_Revision comparison data_
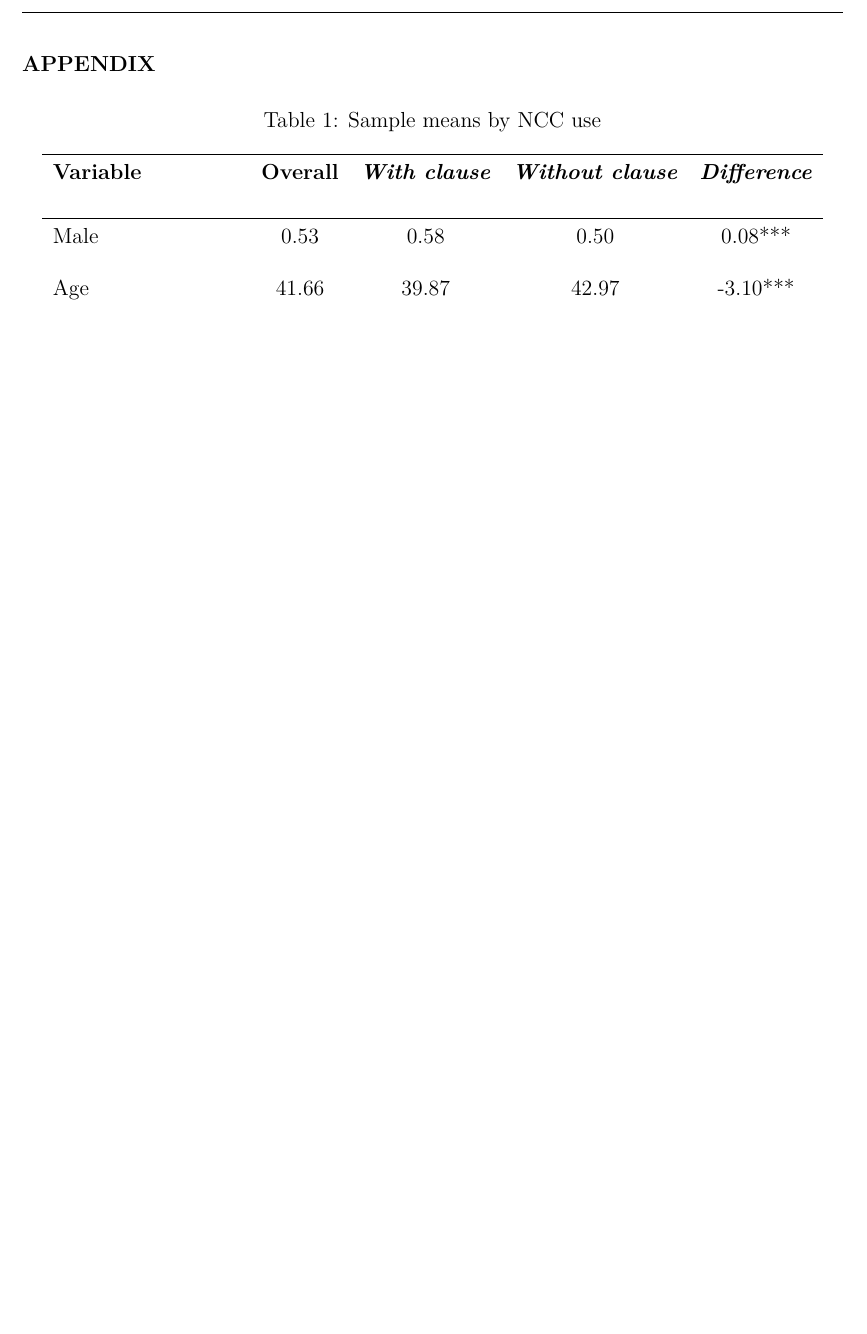
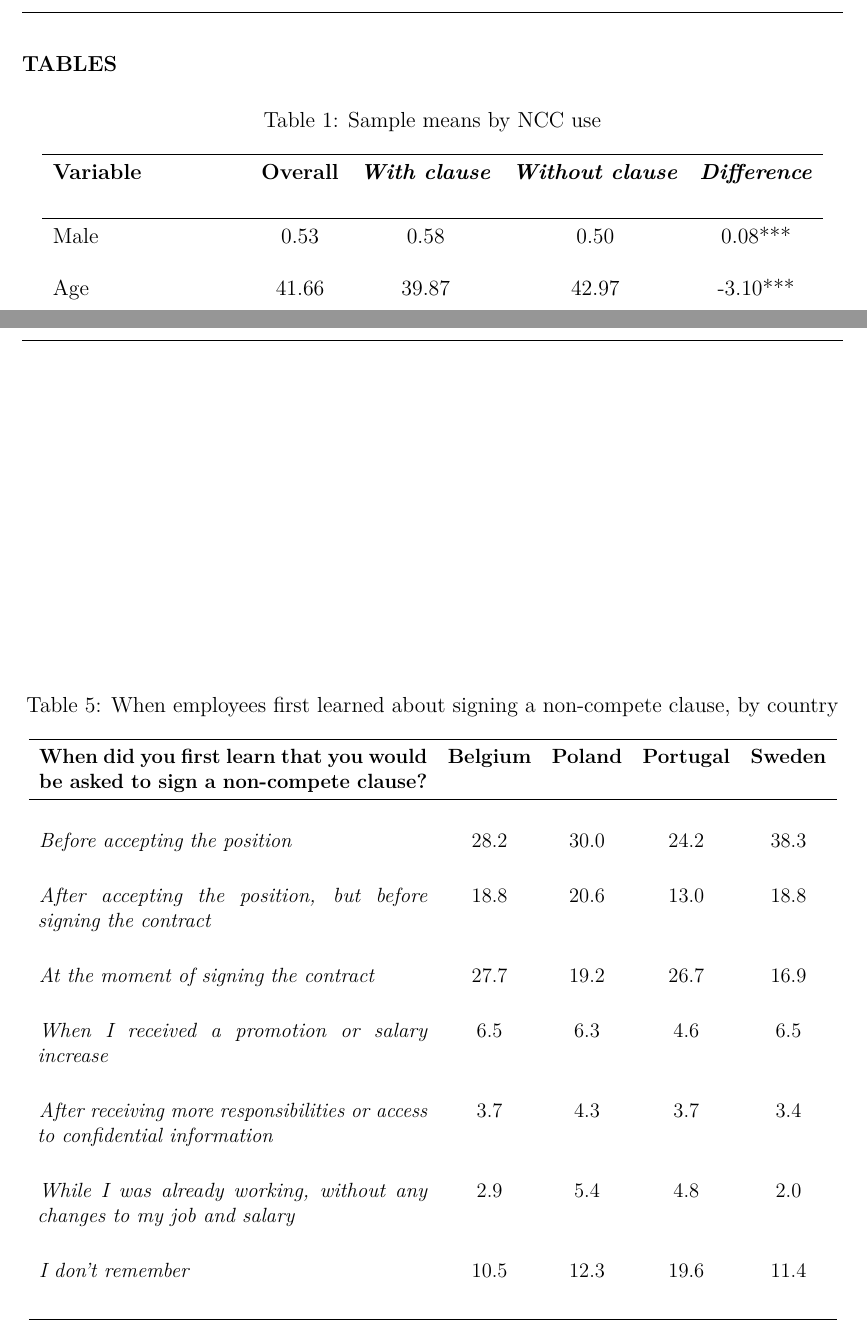
Before and after one commit to jacopoghigo/Overleaf_markindown, a LaTeX document (Main.tex, which reads tables/q29_country_col.tex): part of page 4 of 7 before the commit and two parts of pages 4 and 8 of 8 after it, the two joined at a grey line, cut at the place of the change, the shorter picture padded with empty space. Compiled offline with pdfLaTeX.

Commit message:
replicated "Figure 4" from original paper

```diff
--- a/Main.tex
+++ b/Main.tex
@@ -76,13 +76,17 @@ Dovrei compilare questo report entro la prossima settimana in teoria...
 % \printbibliography[title = {References}]
 % \addcontentsline{toc}{chapter}{References} % Adds References Section to Table of Contents
 \newpage
-\appendix
-\section*{Appendix}
-\addcontentsline{toc}{section}{Appendix} % Adds Appendix to the Table of Contents
+\section*{Tables}
 
-\input{table1/table1_ncc_Belgium.tex}
-\input{table1/table1_ncc_Poland.tex}
-\input{table1/table1_ncc_Portugal.tex}
-\input{table1/table1_ncc_Sweden.tex}
+
+\input{tables/table1_ncc_Belgium.tex}
+\input{tables/table1_ncc_Poland.tex}
+\input{tables/table1_ncc_Portugal.tex}
+\input{tables/table1_ncc_Sweden.tex}
+
+
+
+
+\input{tables/q29_country_col.tex}
 
 \end{document}
--- /dev/null
+++ b/tables/q29_country_col.tex
@@ -0,0 +1,32 @@
+\begin{table}[!ht]
+\centering
+\caption{When employees first learned about signing a non-compete clause, by country}
+\label{tab:q29_country_col}
+\resizebox{\textwidth}{!}{ % Ensures the table fits within the page width
+\begin{tabular}{p{0.5\textwidth}cccc} % Adjusted column width for the first column
+\toprule
+\textbf{When did you first learn that you would be asked to sign a non-compete clause?} &
+\textbf{Belgium} &
+\textbf{Poland} &
+\textbf{Portugal} &
+\textbf{Sweden} \\
+\midrule
+\addlinespace[1.5em] % Increased space
+\textit{Before accepting the position} & 28.2 & 30.0 & 24.2 & 38.3 \\
+\addlinespace[1.5em] % Increased space
+\textit{After accepting the position, but before signing the contract} & 18.8 & 20.6 & 13.0 & 18.8 \\
+\addlinespace[1.5em] % Increased space
+\textit{At the moment of signing the contract} & 27.7 & 19.2 & 26.7 & 16.9 \\
+\addlinespace[1.5em] % Increased space
+\textit{When I received a promotion or salary increase} & 6.5 & 6.3 & 4.6 & 6.5 \\
+\addlinespace[1.5em] % Increased space
+\textit{After receiving more responsibilities or access to confidential information} & 3.7 & 4.3 & 3.7 & 3.4 \\
+\addlinespace[1.5em] % Increased space
+\textit{While I was already working, without any changes to my job and salary} & 2.9 & 5.4 & 4.8 & 2.0 \\
+\addlinespace[1.5em] % Increased space
+\textit{I don’t remember} & 10.5 & 12.3 & 19.6 & 11.4 \\
+\addlinespace[1.5em] % Increased space
+\bottomrule
+\end{tabular}
+}
+\end{table}
```
Also changed, not shown: Main.pdf, tables/table1_ncc.tex (renamed from table1/table1_ncc.tex), tables/table1_ncc_Belgium.tex (renamed from table1/table1_ncc_Belgium.tex), tables/table1_ncc_Poland.tex (renamed from table1/table1_ncc_Poland.tex), tables/table1_ncc_Portugal.tex (renamed from table1/table1_ncc_Portugal.tex), tables/table1_ncc_Sweden.tex (renamed from table1/table1_ncc_Sweden.tex), Main.tex (2 more changed lines), 5 other files.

_To do_
Looking at the data, how many lines hold the string "input"? Reply with the number alone.

_Result of this exercise_
9